### Exercise description
For the word "notebook", report how many lines of the records below contain it, and nothing more.

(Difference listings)
########################################

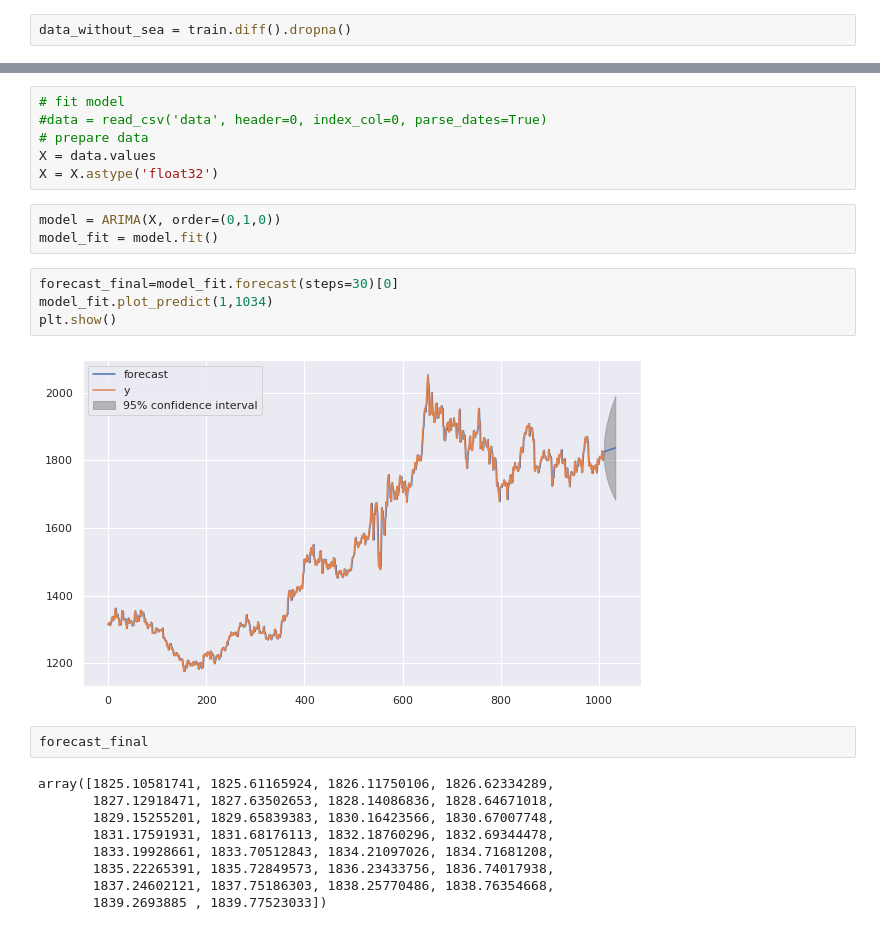
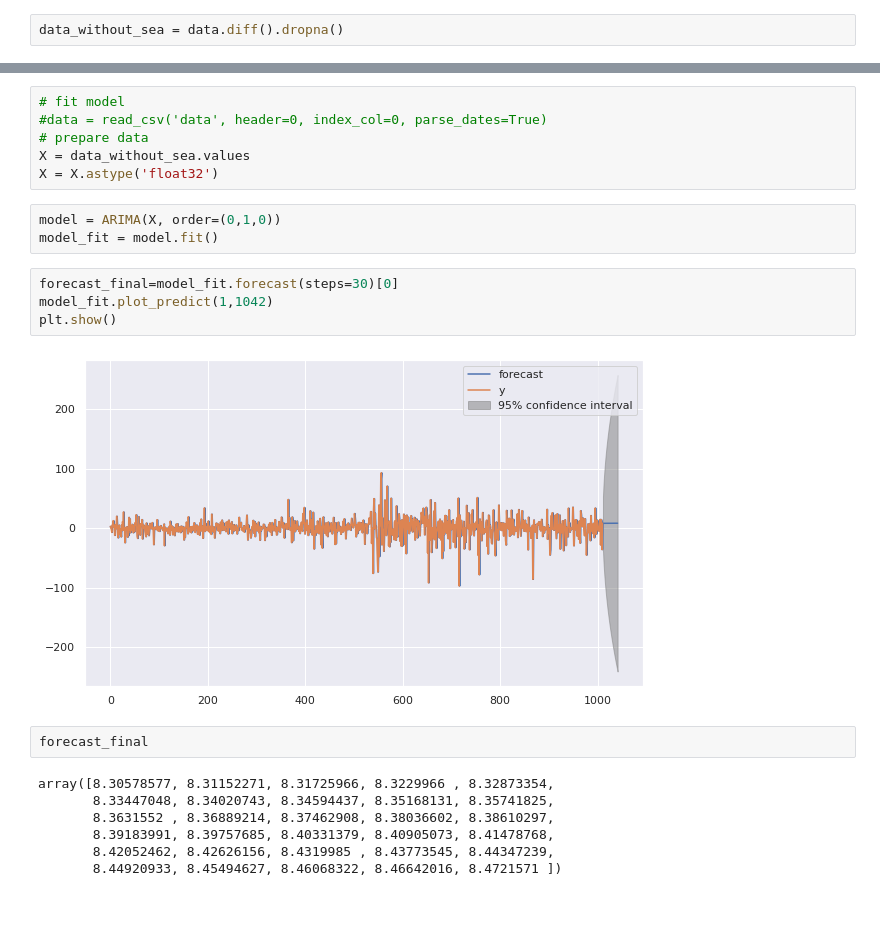
Before and after one commit to RiteshopShrivastava/Gold-Price-forecasting, a Jupyter notebook: Gold_price_prediction.ipynb, the cells around one changed output, grey strips where cells are left out. Saved outputs shown, nothing was run; the diff lists cells and outputs as text.

```diff
--- a/Gold_price_prediction.ipynb
+++ b/Gold_price_prediction.ipynb
@@ -202,7 +169,7 @@ plt.show()
 # %% [markdown]
 ## **DIFFERENCE TRANSFORM to remove Seasonality**
 # %%
-data_without_sea = train.diff().dropna()
+data_without_sea = data.diff().dropna()
 # %%
 data_without_sea.info()
 # %% [output]
@@ -462,25 +433,23 @@ array([1729.41461303, 1729.92920165, 1730.44379027, 1730.95837889,
 # fit model
 #data = read_csv('data', header=0, index_col=0, parse_dates=True)
 # prepare data
-X = data.values
+X = data_without_sea.values
 X = X.astype('float32')
 # %%
 model = ARIMA(X, order=(0,1,0))
 model_fit = model.fit()
 # %%
 forecast_final=model_fit.forecast(steps=30)[0]
-model_fit.plot_predict(1,1034)
+model_fit.plot_predict(1,1042)
 plt.show()
 # %% [output]
-[figure, old version]
+[figure, new version]
 # %%
 forecast_final
 # %% [output]
-array([1825.10581741, 1825.61165924, 1826.11750106, 1826.62334289,
-       1827.12918471, 1827.63502653, 1828.14086836, 1828.64671018,
-       1829.15255201, 1829.65839383, 1830.16423566, 1830.67007748,
-       1831.17591931, 1831.68176113, 1832.18760296, 1832.69344478,
-       1833.19928661, 1833.70512843, 1834.21097026, 1834.71681208,
-       1835.22265391, 1835.72849573, 1836.23433756, 1836.74017938,
-       1837.24602121, 1837.75186303, 1838.25770486, 1838.76354668,
-       1839.2693885 , 1839.77523033])
+array([8.30578577, 8.31152271, 8.31725966, 8.3229966 , 8.32873354,
+       8.33447048, 8.34020743, 8.34594437, 8.35168131, 8.35741825,
+       8.3631552 , 8.36889214, 8.37462908, 8.38036602, 8.38610297,
+       8.39183991, 8.39757685, 8.40331379, 8.40905073, 8.41478768,
+       8.42052462, 8.42626156, 8.4319985 , 8.43773545, 8.44347239,
+       8.44920933, 8.45494627, 8.46068322, 8.46642016, 8.4721571 ])
```
Also changed, not shown: parts of 27 cells of this notebook.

########################################

### Response to the task
2